Passage Aragó stands as an oasis of tranquility in contrast to the overcrowding that characterizes the rest of the Eixample district. It is for this reason that a group of partners decided to establish Food Coop, the first (and so far only) cooperative supermarket in Barcelona. The idea of ​​associating in order to self-supply is not new and this type of supermarket has existed for decades in other capitals of the world. However, not many Barcelona residents know that there are also in the city. “We have no profit motive, we try to bring higher quality products to an affordable price and support the local producer”, explains Rosa Rovira, one of the partners of Food Coop.

The project in Barcelona arose from the Park Slope supermarket, in Brooklyn (New York), which opened its doors in 1973. It works basically the same way: members pay an initial fee to enter (in Barcelona it is 10 euros), access higher quality products at a lower price and, in return, collaborate with the operation of the premises three hours a month. “These are simple tasks, such as restocking products or working at the checkout.” This system makes it possible to reduce operating costs and thus achieve more affordable prices. The main difference between Food Coop and its American predecessor is that membership is not a mandatory requirement. Anyone can enter to buy. But only members have access to the special reduced prices and can participate in the committees that choose which products are in the gondolas.

At first glance it looks like an ordinary supermarket, “but if you look at the details, everything is different”, says Rovira. The presence of plastic packaging is practically nil. The vast majority of products are offered in bulk. There is a communal corner, with a table and a small library. Members leave books and even recipes there to share with the rest. “The idea behind this collaboration is not only to contribute with manpower, but also to foster a sense of community among partners.”

At Food Coop you can get almost all the essential products that are sold in a common supermarket, but with some exceptions.
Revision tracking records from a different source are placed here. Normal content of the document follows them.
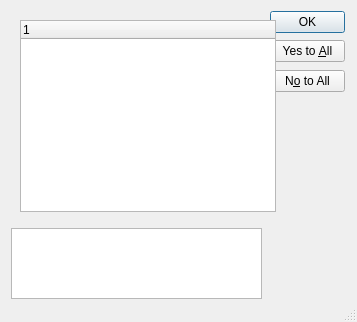
First picture: the form in choix_couches.ui, repository Taoalex542/portage-OGRE-QGIS, before the edit.
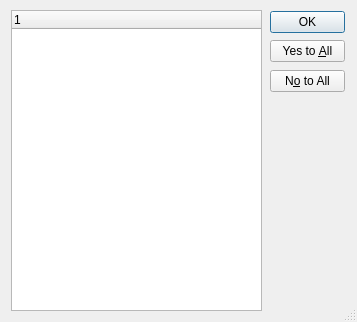
Second picture: the form after the edit.

Commit message: refonte complète de la gestion des couches pour un arbre de séléction

Diff of the .ui file:
```diff
--- a/choix_couches.ui
+++ b/choix_couches.ui
@@ -70,71 +70,13 @@
     <set>QDialogButtonBox::NoToAll</set>
    </property>
   </widget>
-  <widget class="QListView" name="listView">
+  <widget class="QTreeWidget" name="treeWidget">
    <property name="geometry">
     <rect>
      <x>11</x>
-     <y>228</y>
+     <y>10</y>
      <width>251</width>
-     <height>71</height>
-    </rect>
-   </property>
-   <property name="sizePolicy">
-    <sizepolicy hsizetype="Preferred" vsizetype="Preferred">
-     <horstretch>0</horstretch>
-     <verstretch>0</verstretch>
-    </sizepolicy>
-   </property>
-   <property name="font">
-    <font>
-     <family>MS Shell Dlg 2</family>
-     <pointsize>8</pointsize>
-    </font>
-   </property>
-   <property name="focusPolicy">
-    <enum>Qt::StrongFocus</enum>
-   </property>
-   <property name="autoScrollMargin">
-    <number>16</number>
-   </property>
-   <property name="dragDropMode">
-    <enum>QAbstractItemView::DragOnly</enum>
-   </property>
-   <property name="selectionMode">
-    <enum>QAbstractItemView::NoSelection</enum>
-   </property>
-   <property name="iconSize">
-    <size>
-     <width>20</width>
-     <height>20</height>
-    </size>
-   </property>
-   <property name="movement">
-    <enum>QListView::Free</enum>
-   </property>
-   <property name="resizeMode">
-    <enum>QListView::Fixed</enum>
-   </property>
-   <property name="spacing">
-    <number>0</number>
-   </property>
-   <property name="gridSize">
-    <size>
-     <width>23</width>
-     <height>23</height>
-    </size>
-   </property>
-   <property name="wordWrap">
-    <bool>true</bool>
-   </property>
-  </widget>
-  <widget class="QTreeWidget" name="treeWidget">
-   <property name="geometry">
-    <rect>
-     <x>20</x>
-     <y>20</y>
-     <width>256</width>
-     <height>192</height>
+     <height>301</height>
     </rect>
    </property>
    <property name="rootIsDecorated">
```
The commit also changes 1 other file.
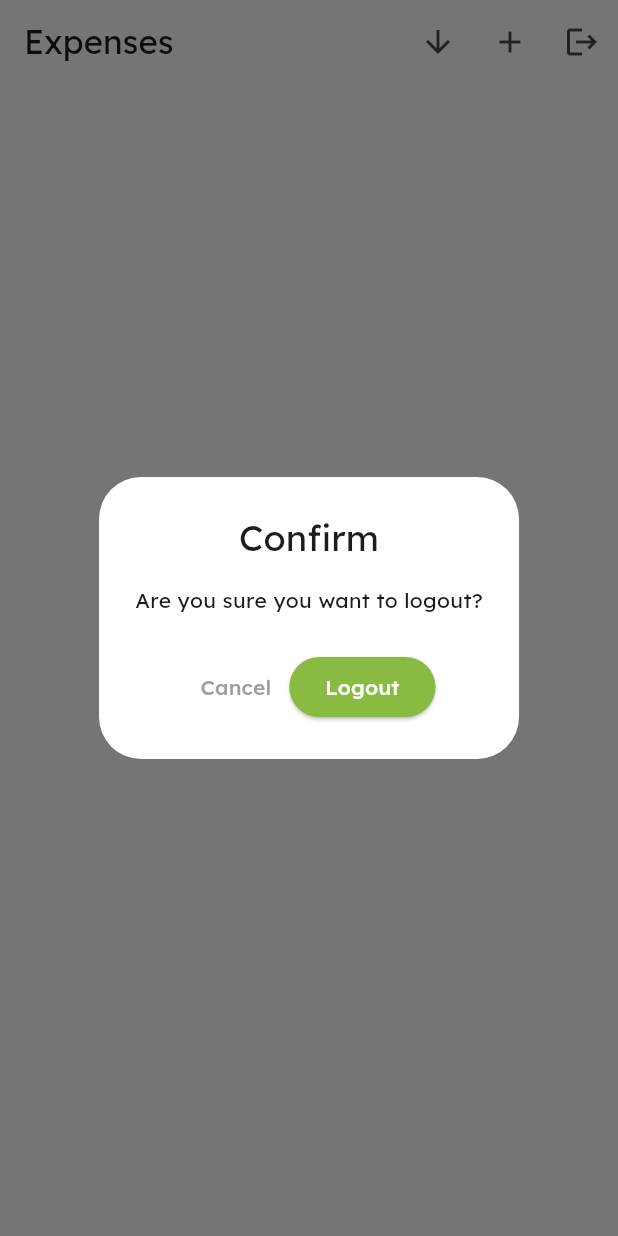
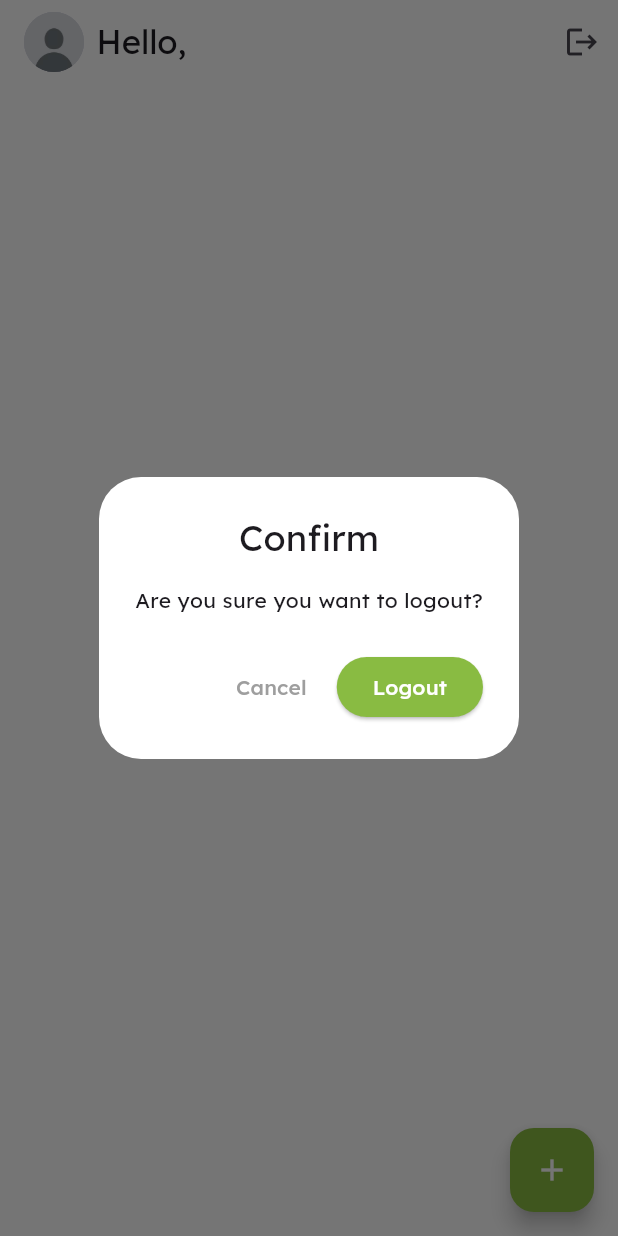
Before and after one commit to MAhmad329/BWF_Flutter, a Flutter app: the ExpenseScreen screen opened directly, after a tap on the "logout" icon, on a phone screen of 412 x 824 dp. Run offline on Flutter 3.47's test engine with Material 3 defaults, Android fonts, the phone set to English and light mode, and no system bars; our stand-ins replace cloud_firestore, firebase_auth, firebase_core, firebase_storage, flutter_easyloading, flutter_screenutil and 3 more; accounts and stored records are empty.

Commit message:
task 5 minor adjustments

```diff
--- a/task_5_expense_tracker_with_firebase/lib/models/user_model.dart
+++ b/task_5_expense_tracker_with_firebase/lib/models/user_model.dart
@@ -1,7 +1,7 @@
 // models/user_model.dart
 class UserModel {
   final String uid;
-  final String userName;
+  String userName;
   final String email;
   final String pfp;
   final bool isVerified;
--- a/task_5_expense_tracker_with_firebase/lib/providers/expense_provider.dart
+++ b/task_5_expense_tracker_with_firebase/lib/providers/expense_provider.dart
@@ -9,11 +9,6 @@ class ExpenseServiceProvider with ChangeNotifier {
   late User? _user;
   List<Expense> _expenses = [];
   bool _isAscending = true;
-
-  ExpenseServiceProvider() {
-    _user = FirebaseAuth.instance.currentUser;
-    _loadExpenses();
-  }
 
   List<Expense> get expenses {
     _expenses.sort((a, b) => _isAscending
@@ -27,7 +22,8 @@ class ExpenseServiceProvider with ChangeNotifier {
   double get totalExpense => _expenses.fold(
       0, (sumOfExpenses, expense) => sumOfExpenses + expense.amount);
 
-  Future<void> _loadExpenses() async {
+  Future<void> loadExpenses() async {
+    _user = FirebaseAuth.instance.currentUser;
     if (_user != null) {
       CollectionReference expensesCollectionRef =
           _db.collection('users').doc(_user!.uid).collection('expenses');
@@ -39,8 +35,21 @@ class ExpenseServiceProvider with ChangeNotifier {
     }
   }
 
+  Future<void> fetchInitialExpenses() async {
+    _user = FirebaseAuth.instance.currentUser;
+    if (_user != null) {
+      CollectionReference expensesCollectionRef =
+          _db.collection('users').doc(_user!.uid).collection('expenses');
+      QuerySnapshot snapshot = await expensesCollectionRef.get();
+      _expenses =
+          snapshot.docs.map((doc) => Expense.fromFirestore(doc)).toList();
+      notifyListeners();
+    }
+  }
+
   Future<void> addExpense(
       String description, double amount, DateTime createdAt) async {
+    _user = FirebaseAuth.instance.currentUser;
     if (_user != null) {
       DocumentReference userDocRef = _db.collection('users').doc(_user!.uid);
       CollectionReference expensesCollectionRef =
@@ -55,7 +64,12 @@ class ExpenseServiceProvider with ChangeNotifier {
     }
   }
 
+  void emptyExpenses() {
+    _expenses = [];
+  }
+
   Future<void> deleteExpense(String id) async {
+    _user = FirebaseAuth.instance.currentUser;
     if (_user != null) {
       CollectionReference expensesCollectionRef =
           _db.collection('users').doc(_user!.uid).collection('expenses');
@@ -66,6 +80,7 @@ class ExpenseServiceProvider with ChangeNotifier {
 
   Future<void> updateExpense(
       String id, String description, double amount, DateTime createdAt) async {
+    _user = FirebaseAuth.instance.currentUser;
     if (_user != null) {
       CollectionReference expensesCollectionRef =
           _db.collection('users').doc(_user!.uid).collection('expenses');
--- a/task_5_expense_tracker_with_firebase/lib/screens/expense_screen.dart
+++ b/task_5_expense_tracker_with_firebase/lib/screens/expense_screen.dart
@@ -19,31 +19,62 @@ class ExpenseScreen extends StatefulWidget {
 
 class _ExpenseScreenState extends State<ExpenseScreen> {
   @override
+  void initState() {
+    Provider.of<ExpenseServiceProvider>(context, listen: false)
+        .fetchInitialExpenses();
+    Provider.of<ExpenseServiceProvider>(context, listen: false).loadExpenses();
+    super.initState();
+  }
+
+  @override
   Widget build(BuildContext context) {
     final userProvider = Provider.of<AuthServiceProvider>(context);
     return Scaffold(
-      appBar: AppBar(
-        automaticallyImplyLeading: false,
-        title: const Text('Expenses'),
-        actions: [
-          Consumer<ExpenseServiceProvider>(
-            builder: (context, expenseProvider, child) {
-              return IconButton(
-                icon: Icon(expenseProvider.isAscending
-                    ? Icons.arrow_downward
-                    : Icons.arrow_upward),
-                onPressed: () {
-                  expenseProvider.toggleSortOrder();
-                },
-              );
-            },
-          ),
-          IconButton(
-            icon: const Icon(Icons.add),
+      floatingActionButton: FloatingActionButton(
+        backgroundColor: AppColors.primaryGreen,
         onPressed: () {
           _showExpenseDialog(context);
         },
+        child: const Icon(
+          Icons.add,
+          color: Colors.white,
         ),
+      ),
+      appBar: AppBar(
+        automaticallyImplyLeading: false,
+        title: Row(
+          children: [
+            CircleAvatar(
+              backgroundImage: const AssetImage('assets/defaultpic.jpg'),
+              child: Consumer<AuthServiceProvider>(
+                builder: (_, provider, child) {
+                  if (provider.user != null && provider.user!.pfp.isNotEmpty) {
+                    return CircleAvatar(
+                      backgroundColor: Colors.transparent,
+                      backgroundImage: NetworkImage(
+                        provider.user!.pfp,
+                      ),
+                    );
+                  } else {
+                    return const CircleAvatar(
+                      backgroundColor: Colors.transparent,
+                      backgroundImage: AssetImage(
+                        'assets/defaultpic.jpg',
+                      ),
+                    );
+                  }
+                },
+              ),
+            ),
+            Expanded(
+              child: Padding(
+                padding: EdgeInsets.symmetric(horizontal: 8.0.w),
+                child: Text('Hello, ${userProvider.user?.userName}'),
+              ),
+            ),
+          ],
+        ),
+        actions: [
           IconButton(
               onPressed: () async {
                 showDialog(
@@ -56,9 +87,6 @@ class _ExpenseScreenState extends State<ExpenseScreen> {
                     ),
                     content: const Text('Are you sure you want to logout?'),
                     actions: [
-                      Row(
-                        mainAxisAlignment: MainAxisAlignment.center,
-                        children: [
                       TextButton(
                         onPressed: () {
                           Navigator.of(context).pop();
@@ -72,7 +100,11 @@ class _ExpenseScreenState extends State<ExpenseScreen> {
                       ElevatedButton(
                         onPressed: () async {
                           await userProvider.signOut();
+
                           Future.delayed(Duration.zero, () {
+                            Provider.of<ExpenseServiceProvider>(context,
+                                    listen: false)
+                                .emptyExpenses();
                             Navigator.pushReplacement(
                                 context,
                                 MaterialPageRoute(
@@ -90,8 +122,6 @@ class _ExpenseScreenState extends State<ExpenseScreen> {
                       ),
                     ],
                   ),
-                    ],
-                  ),
                 );
               },
               icon: const Icon(Icons.logout))
@@ -103,18 +133,34 @@ class _ExpenseScreenState extends State<ExpenseScreen> {
           if (expenses.isEmpty) {
             return const Center(child: Text('No expenses found'));
           }
-          return Column(
+          return Padding(
+            padding: EdgeInsets.all(16.0.r),
+            child: Column(
               crossAxisAlignment: CrossAxisAlignment.start,
               children: [
-              Padding(
-                padding: const EdgeInsets.all(16.0),
-                child: Text(
+                Row(
+                  mainAxisAlignment: MainAxisAlignment.spaceBetween,
+                  children: [
+                    Text(
                       'Total: Rs. ${expenseProvider.totalExpense.toInt().toString()}',
                       style: const TextStyle(
                         fontSize: 20,
                         fontWeight: FontWeight.bold,
                       ),
                     ),
+                    Consumer<ExpenseServiceProvider>(
+                      builder: (context, expenseProvider, child) {
+                        return IconButton(
+                          icon: Icon(expenseProvider.isAscending
+                              ? Icons.arrow_downward
+                              : Icons.arrow_upward),
+                          onPressed: () {
+                            expenseProvider.toggleSortOrder();
+                          },
+                        );
+                      },
+                    ),
+                  ],
                 ),
                 Expanded(
                   child: ListView.builder(
@@ -161,7 +207,8 @@ class _ExpenseScreenState extends State<ExpenseScreen> {
                           ),
                           subtitle: Text(
                             DateFormat.yMMMd().format(expense.createdAt),
-                          style: TextStyle(color: Colors.grey, fontSize: 14.sp),
+                            style:
+                                TextStyle(color: Colors.grey, fontSize: 14.sp),
                           ),
                           trailing: Text(
                             'Rs. ${expense.amount.toInt().toString()}',
@@ -175,6 +222,7 @@ class _ExpenseScreenState extends State<ExpenseScreen> {
                   ),
                 ),
               ],
+            ),
           );
         },
       ),
```
Also changed, not shown: task_5_expense_tracker_with_firebase/lib/providers/auth_provider.dart (+8 -2 lines), task_5_expense_tracker_with_firebase/lib/screens/profile_screen.dart (+8 -6 lines). Lines whose indentation alone changed are shown as unchanged.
Fruits and vegetables are only local and seasonal. They also sell meat there, although it is not displayed in the gondolas. “We sell it to order, it is very delicate and generates a lot of waste”. One of the goals of the cooperative is to try not to throw anything away. “When something is not so fresh, we offer it at a discount and if no one buys it, we have someone who takes it away and turns it into compost.”

One of the main objectives when the cooperative was created was to be able to support local producers who meet the environmental quality requirements that are not required in other parts of the world. “The survival of our farmers is threatened by global competition which exerts strong pressure on prices – explains Esther, partner since the beginning of the project – our local producers are not subject to the same standards as imported products”.

The Park Slope supermarket in Brooklyn has more than 17,000 members today. La Louve, opened in Paris in 2016, has around 6,000. In Spain, there are ten cooperative supermarkets. One of the largest is La Osa, in Madrid, and has around 1,500 members.

Since it opened in 2022, Food Coop has managed to gather 600 members and slowly aims to grow more and more. The cooperative already offers home deliveries by bicycle, thanks to a collaboration with the responsible delivery company Mensakas, and they will soon launch an online store.